It’s like coming back to that infamous Ford car, right. You can’t keep adding more horses, you need a car now. You need a car engine, right. And I think that’s the biggest change the sector needed. Like when you look at more traditional players, they keep improving but it’s just adding more horses to the carriage whereas what we brought to the market is – forget about older structures right, we are not gonna do this in a way that’s gonna fundamentally change your cost base. And I see a lot of other companies starting to come to the space with that mentality. It’s not so much about “we can do this faster, cheaper but it still delivers the same result,” it’s more about you need an execution tool doing research for the sake of research. No one has money for that anymore, right. So whatever you do to understand the consumer needs to have justified quantifiable results on your top line, right. And if you can’t make that connection to the top line and the change that’s happening on the top line, it’s very hard to, you know, justify your existence.
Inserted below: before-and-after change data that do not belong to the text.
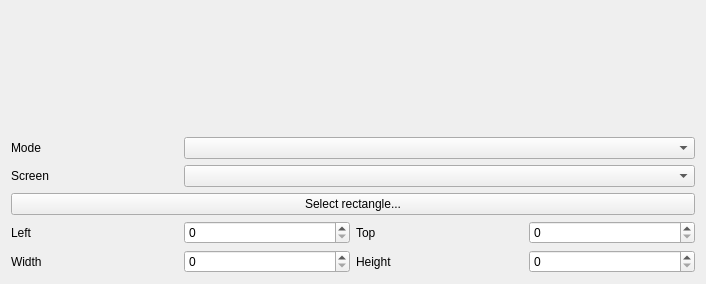
Qt form Effects/Ambient/Ambient.ui (DLdota/OpenRGBEffectsPlugin) before a commit.
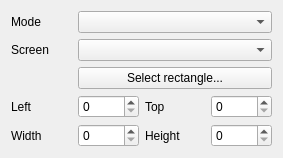
The same form after that commit.

What changed in the file:
```diff
--- a/Effects/Ambient/Ambient.ui
+++ b/Effects/Ambient/Ambient.ui
@@ -6,59 +6,32 @@
    <rect>
     <x>0</x>
     <y>0</y>
-    <width>706</width>
-    <height>284</height>
+    <width>283</width>
+    <height>154</height>
    </rect>
   </property>
   <property name="windowTitle">
    <string>Form</string>
   </property>
   <layout class="QGridLayout" name="gridLayout">
-   <item row="6" column="1">
-    <widget class="QSpinBox" name="width">
-     <property name="maximum">
-      <number>9999</number>
-     </property>
-    </widget>
-   </item>
-   <item row="3" column="0" colspan="4">
-    <widget class="QPushButton" name="select_rectangle">
-     <property name="text">
-      <string>Select rectangle...</string>
-     </property>
-    </widget>
-   </item>
-   <item row="5" column="3">
-    <widget class="QSpinBox" name="top">
-     <property name="maximum">
-      <number>9999</number>
-     </property>
-    </widget>
-   </item>
-   <item row="0" column="0" colspan="4">
-    <spacer name="verticalSpacer">
-     <property name="orientation">
-      <enum>Qt::Vertical</enum>
-     </property>
-     <property name="sizeHint" stdset="0">
-      <size>
-       <width>20</width>
-       <height>40</height>
-      </size>
-     </property>
-    </spacer>
-   </item>
-   <item row="5" column="2">
-    <widget class="QLabel" name="top_label">
-     <property name="text">
-      <string>Top</string>
-     </property>
-    </widget>
-   </item>
-   <item row="1" column="1" colspan="3">
+   <item row="0" column="1" colspan="3">
     <widget class="QComboBox" name="mode"/>
    </item>
-   <item row="6" column="0">
+   <item row="4" column="3">
+    <widget class="QSpinBox" name="top">
+     <property name="maximum">
+      <number>9999</number>
+     </property>
+    </widget>
+   </item>
+   <item row="0" column="0">
+    <widget class="QLabel" name="mode_label">
+     <property name="text">
+      <string>Mode</string>
+     </property>
+    </widget>
+   </item>
+   <item row="5" column="0">
     <widget class="QLabel" name="width_label">
      <property name="text">
       <string>Width</string>
@@ -66,50 +39,64 @@
     </widget>
    </item>
    <item row="5" column="1">
+    <widget class="QSpinBox" name="width">
+     <property name="maximum">
+      <number>9999</number>
+     </property>
+    </widget>
+   </item>
+   <item row="5" column="3">
+    <widget class="QSpinBox" name="height">
+     <property name="maximum">
+      <number>9999</number>
+     </property>
+    </widget>
+   </item>
+   <item row="4" column="1">
     <widget class="QSpinBox" name="left">
      <property name="maximum">
       <number>9999</number>
      </property>
     </widget>
    </item>
-   <item row="5" column="0">
+   <item row="1" column="0">
+    <widget class="QLabel" name="screen_label">
+     <property name="text">
+      <string>Screen</string>
+     </property>
+    </widget>
+   </item>
+   <item row="4" column="2">
+    <widget class="QLabel" name="top_label">
+     <property name="text">
+      <string>Top</string>
+     </property>
+    </widget>
+   </item>
+   <item row="4" column="0">
     <widget class="QLabel" name="left_label">
      <property name="text">
       <string>Left</string>
      </property>
     </widget>
    </item>
-   <item row="1" column="0">
-    <widget class="QLabel" name="mode_label">
-     <property name="text">
-      <string>Mode</string>
-     </property>
-    </widget>
-   </item>
-   <item row="6" column="3">
-    <widget class="QSpinBox" name="height">
-     <property name="maximum">
-      <number>9999</number>
-     </property>
-    </widget>
-   </item>
-   <item row="6" column="2">
+   <item row="5" column="2">
     <widget class="QLabel" name="height_label">
      <property name="text">
       <string>Height</string>
      </property>
     </widget>
    </item>
-   <item row="2" column="0">
-    <widget class="QLabel" name="screen_label">
-     <property name="text">
-      <string>Screen</string>
-     </property>
-    </widget>
-   </item>
-   <item row="2" column="1" colspan="3">
+   <item row="1" column="1" colspan="3">
     <widget class="QComboBox" name="screen"/>
    </item>
+   <item row="2" column="1" colspan="3">
+    <widget class="QPushButton" name="select_rectangle">
+     <property name="text">
+      <string>Select rectangle...</string>
+     </property>
+    </widget>
+   </item>
   </layout>
  </widget>
  <resources/>
```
Very difficult. Yeah, all kinds of industry stats to prove that out. Well, Tugce, thank you so much. I could personally continue this conversation for another couple of hours but I won’t do that to your schedule. But I’ll simply say that for readers and viewers of TheCustomer, we try and focus our efforts on innovative approaches to customer engagement and customer insights and customer technologies, and I would just say, please pay attention to what Streetbees is doing. Tugce, it’s been a pleasure speaking with you. Thank you so much.
Likewise Mike, thanks so much for having me.